Everything in the records below should be set down again, word for word.

======== Recorded data ========

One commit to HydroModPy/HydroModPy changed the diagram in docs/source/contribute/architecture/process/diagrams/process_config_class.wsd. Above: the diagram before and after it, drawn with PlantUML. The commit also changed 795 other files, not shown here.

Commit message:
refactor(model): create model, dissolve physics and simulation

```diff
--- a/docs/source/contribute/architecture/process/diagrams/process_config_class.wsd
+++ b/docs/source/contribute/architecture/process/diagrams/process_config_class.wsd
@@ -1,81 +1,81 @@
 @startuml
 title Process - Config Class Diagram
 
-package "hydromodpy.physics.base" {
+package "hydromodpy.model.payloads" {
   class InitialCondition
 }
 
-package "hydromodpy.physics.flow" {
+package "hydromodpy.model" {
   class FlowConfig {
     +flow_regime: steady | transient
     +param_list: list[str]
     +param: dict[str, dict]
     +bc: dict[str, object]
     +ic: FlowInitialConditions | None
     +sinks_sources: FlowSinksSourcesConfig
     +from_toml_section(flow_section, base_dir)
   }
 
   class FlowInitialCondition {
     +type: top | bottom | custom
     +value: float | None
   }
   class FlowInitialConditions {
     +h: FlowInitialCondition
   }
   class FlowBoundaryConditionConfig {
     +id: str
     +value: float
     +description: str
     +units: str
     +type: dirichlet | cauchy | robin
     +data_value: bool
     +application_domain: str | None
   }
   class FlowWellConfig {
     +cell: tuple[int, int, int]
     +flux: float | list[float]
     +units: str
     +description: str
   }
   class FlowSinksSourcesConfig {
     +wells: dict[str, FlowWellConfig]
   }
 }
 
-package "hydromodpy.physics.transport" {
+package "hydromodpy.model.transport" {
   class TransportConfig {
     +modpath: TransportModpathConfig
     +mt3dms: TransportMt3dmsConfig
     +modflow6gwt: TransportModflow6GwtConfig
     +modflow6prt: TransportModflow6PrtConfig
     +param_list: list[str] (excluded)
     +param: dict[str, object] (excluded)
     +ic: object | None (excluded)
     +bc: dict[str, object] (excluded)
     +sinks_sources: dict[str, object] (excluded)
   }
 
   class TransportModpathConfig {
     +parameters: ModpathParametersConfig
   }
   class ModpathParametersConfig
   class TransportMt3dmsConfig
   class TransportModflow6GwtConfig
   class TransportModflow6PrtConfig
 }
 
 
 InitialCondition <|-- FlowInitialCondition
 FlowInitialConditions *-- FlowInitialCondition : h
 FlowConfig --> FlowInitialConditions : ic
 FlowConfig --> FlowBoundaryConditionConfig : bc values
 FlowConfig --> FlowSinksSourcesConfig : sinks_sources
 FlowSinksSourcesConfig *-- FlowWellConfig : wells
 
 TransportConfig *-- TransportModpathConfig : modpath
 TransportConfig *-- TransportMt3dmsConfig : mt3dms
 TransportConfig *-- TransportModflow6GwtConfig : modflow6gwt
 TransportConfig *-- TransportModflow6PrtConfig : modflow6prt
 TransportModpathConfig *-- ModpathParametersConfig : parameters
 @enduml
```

========

# Response to the exercise
One commit to HydroModPy/HydroModPy changed the diagram in docs/source/contribute/architecture/process/diagrams/process_config_class.wsd. Above: the diagram before and after it, drawn with PlantUML. The commit also changed 795 other files, not shown here.

Commit message:
refactor(model): create model, dissolve physics and simulation

```diff
--- a/docs/source/contribute/architecture/process/diagrams/process_config_class.wsd
+++ b/docs/source/contribute/architecture/process/diagrams/process_config_class.wsd
@@ -1,81 +1,81 @@
 @startuml
 title Process - Config Class Diagram
 
-package "hydromodpy.physics.base" {
+package "hydromodpy.model.payloads" {
   class InitialCondition
 }
 
-package "hydromodpy.physics.flow" {
+package "hydromodpy.model" {
   class FlowConfig {
     +flow_regime: steady | transient
     +param_list: list[str]
     +param: dict[str, dict]
     +bc: dict[str, object]
     +ic: FlowInitialConditions | None
     +sinks_sources: FlowSinksSourcesConfig
     +from_toml_section(flow_section, base_dir)
   }
 
   class FlowInitialCondition {
     +type: top | bottom | custom
     +value: float | None
   }
   class FlowInitialConditions {
     +h: FlowInitialCondition
   }
   class FlowBoundaryConditionConfig {
     +id: str
     +value: float
     +description: str
     +units: str
     +type: dirichlet | cauchy | robin
     +data_value: bool
     +application_domain: str | None
   }
   class FlowWellConfig {
     +cell: tuple[int, int, int]
     +flux: float | list[float]
     +units: str
     +description: str
   }
   class FlowSinksSourcesConfig {
     +wells: dict[str, FlowWellConfig]
   }
 }
 
-package "hydromodpy.physics.transport" {
+package "hydromodpy.model.transport" {
   class TransportConfig {
     +modpath: TransportModpathConfig
     +mt3dms: TransportMt3dmsConfig
     +modflow6gwt: TransportModflow6GwtConfig
     +modflow6prt: TransportModflow6PrtConfig
     +param_list: list[str] (excluded)
     +param: dict[str, object] (excluded)
     +ic: object | None (excluded)
     +bc: dict[str, object] (excluded)
     +sinks_sources: dict[str, object] (excluded)
   }
 
   class TransportModpathConfig {
     +parameters: ModpathParametersConfig
   }
   class ModpathParametersConfig
   class TransportMt3dmsConfig
   class TransportModflow6GwtConfig
   class TransportModflow6PrtConfig
 }
 
 
 InitialCondition <|-- FlowInitialCondition
 FlowInitialConditions *-- FlowInitialCondition : h
 FlowConfig --> FlowInitialConditions : ic
 FlowConfig --> FlowBoundaryConditionConfig : bc values
 FlowConfig --> FlowSinksSourcesConfig : sinks_sources
 FlowSinksSourcesConfig *-- FlowWellConfig : wells
 
 TransportConfig *-- TransportModpathConfig : modpath
 TransportConfig *-- TransportMt3dmsConfig : mt3dms
 TransportConfig *-- TransportModflow6GwtConfig : modflow6gwt
 TransportConfig *-- TransportModflow6PrtConfig : modflow6prt
 TransportModpathConfig *-- ModpathParametersConfig : parameters
 @enduml
```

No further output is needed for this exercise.